When any two quantum objects, such as electrons or photons, come into contact with each other, their quantum states (the mathematical information describing their properties) combine, or become entangled. Thereafter, their fates remain intertwined, however far apart they move in the future. This bit is not so strange, perhaps, since it is easy enough to believe that, having a shared past means two entities will have affected each other's properties in some way at the time of their interaction. The effect of this interaction can still be seen when we check the particles afterward.However, entanglement becomes much stranger than that! In the quantum world, entities can exhibit two or more conflicting characteristics simultaneously, such as spinning in opposite directions at the same time. This is called "superposition." Now, if a photon, say, is entangled with another it can "infect" it with its superposition so that they are both in superpositions. However, once we look at one of them, this constitutes a measurement, and we force the photon to decide which way it is spinning. But, because it is entangled with its distant partner, we also force the other photon to make the same choice.
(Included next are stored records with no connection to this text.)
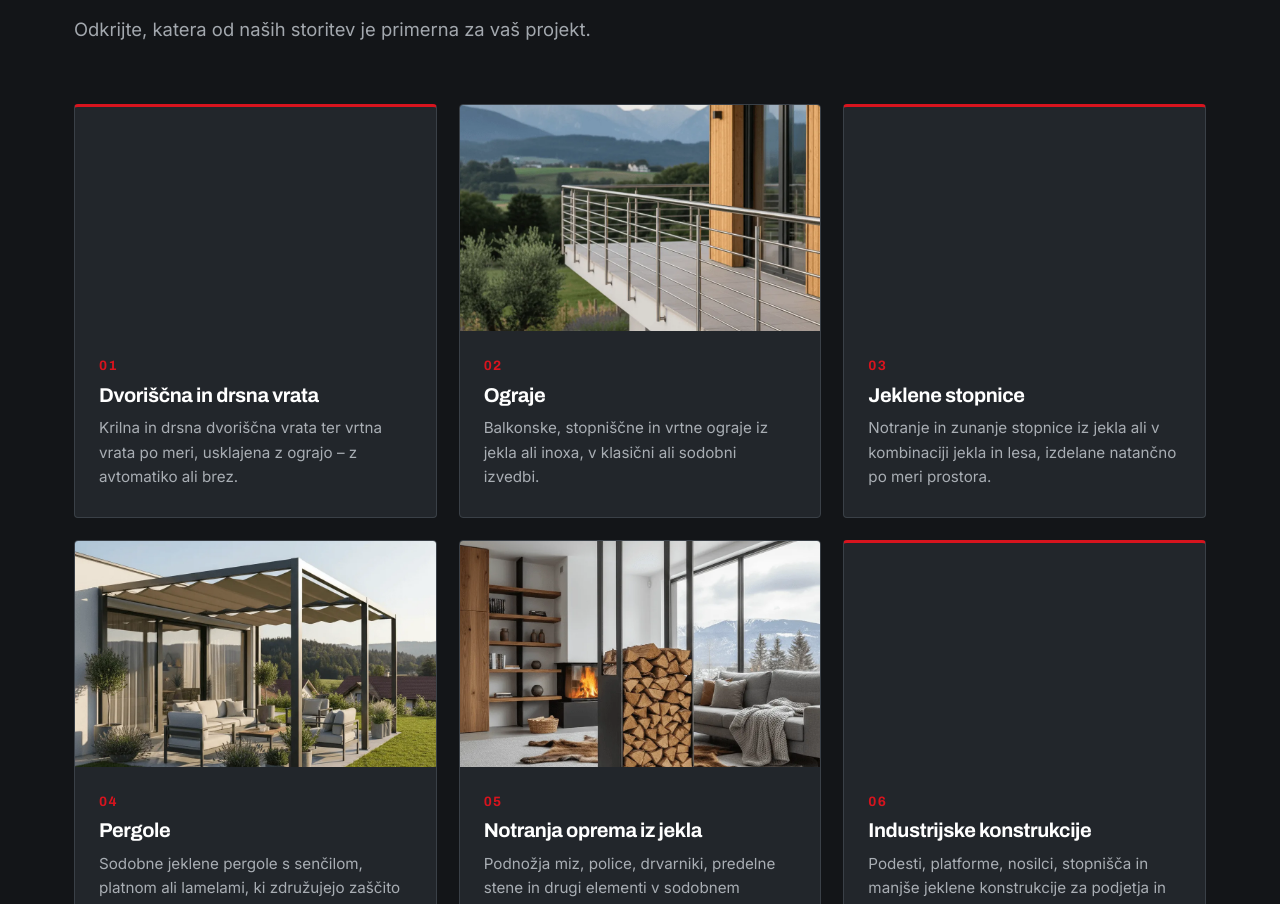
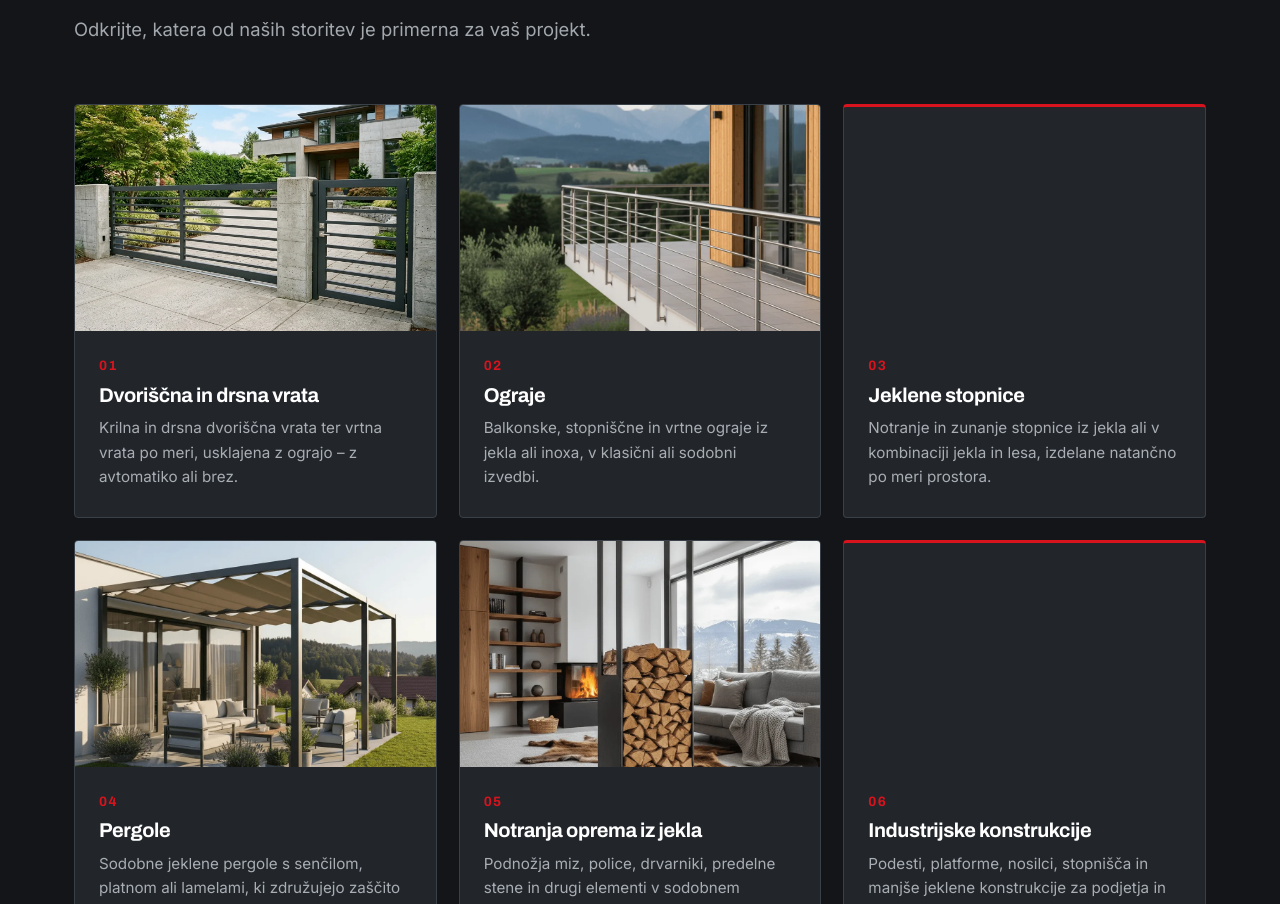
Before and after one commit to blazbratusek/steeldom, a plain HTML site: page index.html in a window 1280 px wide. Shown: the part 2350-3254 px from the top of the page. Drawn offline with Linux system fonts and the light colour scheme.

Commit message:
Slika za storitev Dvoriščna in drsna vrata
Co-Authored-By: Claude Opus 5.5 <noreply@anthropic.com>
Claude-Session: https://claude.ai/code/session_015oCzHMpFATNB2Q1NaRWQth

```diff
--- a/index.html
+++ b/index.html
@@ -87,7 +87,7 @@
     <h2>Kaj delamo</h2>
     <p class="lead">Odkrijte, katera od naših storitev je primerna za vaš projekt.</p>
     <div class="svc-grid">
-      <article class="svc rv noimg"><div class="txt"><div class="num">01</div><h3>Dvoriščna in drsna vrata</h3><p>Krilna in drsna dvoriščna vrata ter vrtna vrata po meri, usklajena z ograjo – z avtomatiko ali brez.</p></div></article>
+      <article class="svc rv"><div class="ph"><img src="img/vrata.webp" alt="Jeklena drsna dvoriščna vrata in vrtna vrata med betonskimi stebri" width="1312" height="816" loading="lazy"></div><div class="txt"><div class="num">01</div><h3>Dvoriščna in drsna vrata</h3><p>Krilna in drsna dvoriščna vrata ter vrtna vrata po meri, usklajena z ograjo – z avtomatiko ali brez.</p></div></article>
       <article class="svc rv"><div class="ph"><img src="img/ograja-balkon.webp" alt="Inox balkonska ograja" width="1024" height="1024" loading="lazy"></div><div class="txt"><div class="num">02</div><h3>Ograje</h3><p>Balkonske, stopniščne in vrtne ograje iz jekla ali inoxa, v klasični ali sodobni izvedbi.</p></div></article>
       <article class="svc rv noimg"><div class="txt"><div class="num">03</div><h3>Jeklene stopnice</h3><p>Notranje in zunanje stopnice iz jekla ali v kombinaciji jekla in lesa, izdelane natančno po meri prostora.</p></div></article>
       <article class="svc rv"><div class="ph"><img src="img/pergola-platno.webp" alt="Jeklena pergola s senčilom na terasi" width="1024" height="1024" loading="lazy"></div><div class="txt"><div class="num">04</div><h3>Pergole</h3><p>Sodobne jeklene pergole s senčilom, platnom ali lamelami, ki združujejo zaščito pred soncem in lep videz terase.</p></div></article>
```
Also changed, not shown: img/vrata.webp (added).
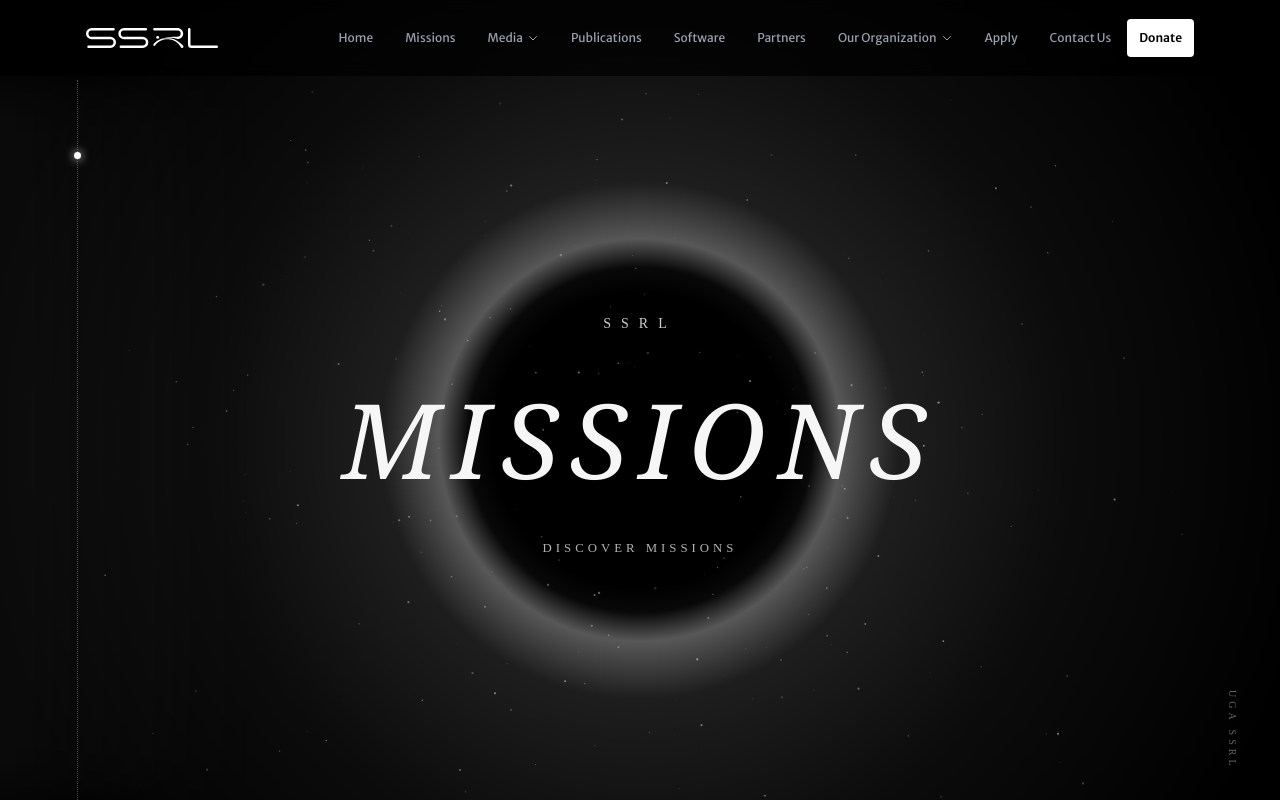
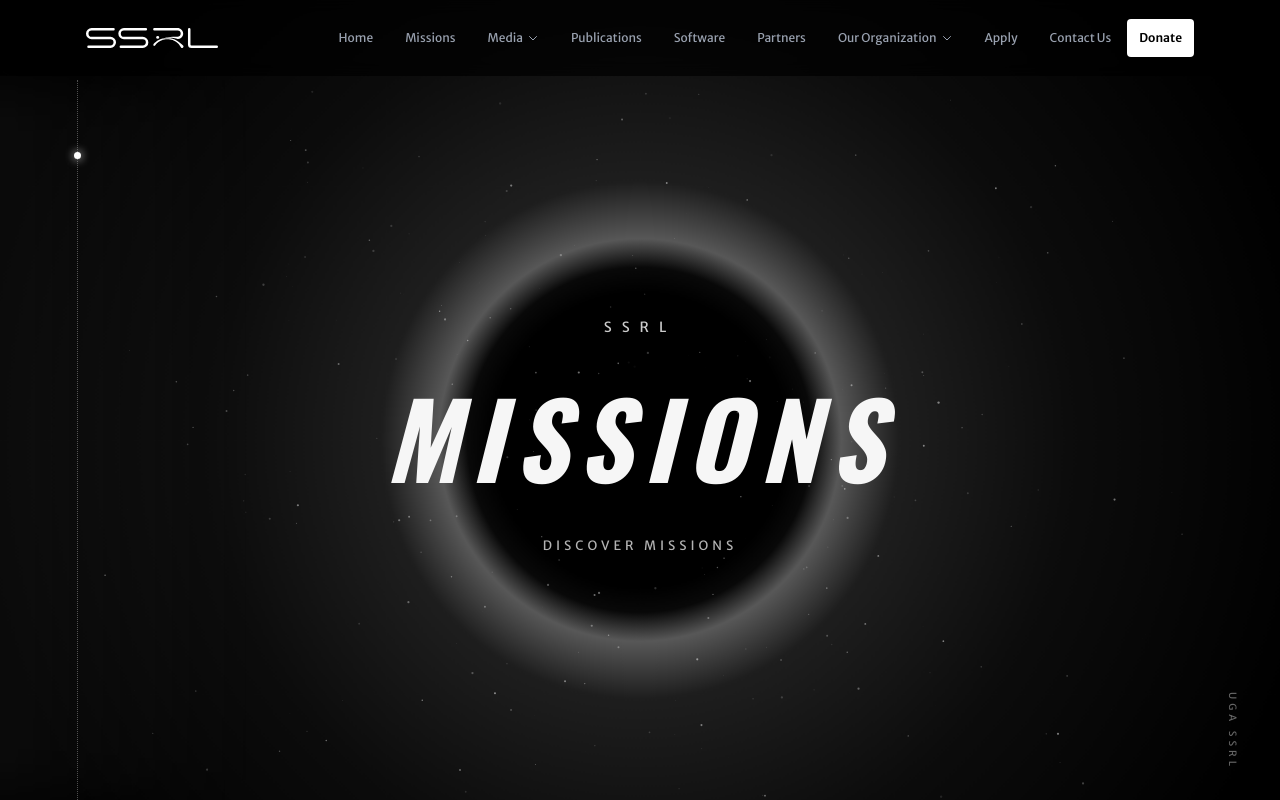
Before and after one commit to bainblan/SSRL-Practice, a Next.js app: page /missions in a window 1280 px wide. Built offline with nearby package versions, Linux system fonts and the light colour scheme.

Commit message:
made missions font fit UGA branding

```diff
--- a/app/missions/missions.css
+++ b/app/missions/missions.css
@@ -8,7 +8,6 @@
   padding: 0;
   background-color: #000;
   color: white;
-  font-family: "Times New Roman", serif;
 }
 
 .missions-page-root {
@@ -151,14 +150,13 @@
 
 .main-title {
   font-size: 6.5rem;
-  font-weight: normal;
+  font-weight: 700;
   margin: 0;
   letter-spacing: 12px;
 }
 
 .main-title em {
   font-style: italic;
-  font-family: Georgia, serif;
 }
 
 .top-text {
@@ -211,7 +209,7 @@
 .mission-header h2 {
   font-size: 5rem;
   margin: 0;
-  font-weight: normal;
+  font-weight: 700;
   letter-spacing: 4px;
 }
 
@@ -276,7 +274,6 @@
 }
 
 .research-item span {
-  font-family: Georgia, serif;
   font-style: italic;
   color: rgba(255, 255, 255, 0.3);
   margin-right: 20px;
```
This happens instantaneously, even if the two photons are now millions of miles apart.
by Jim Al-Khalili, 30-Second Theory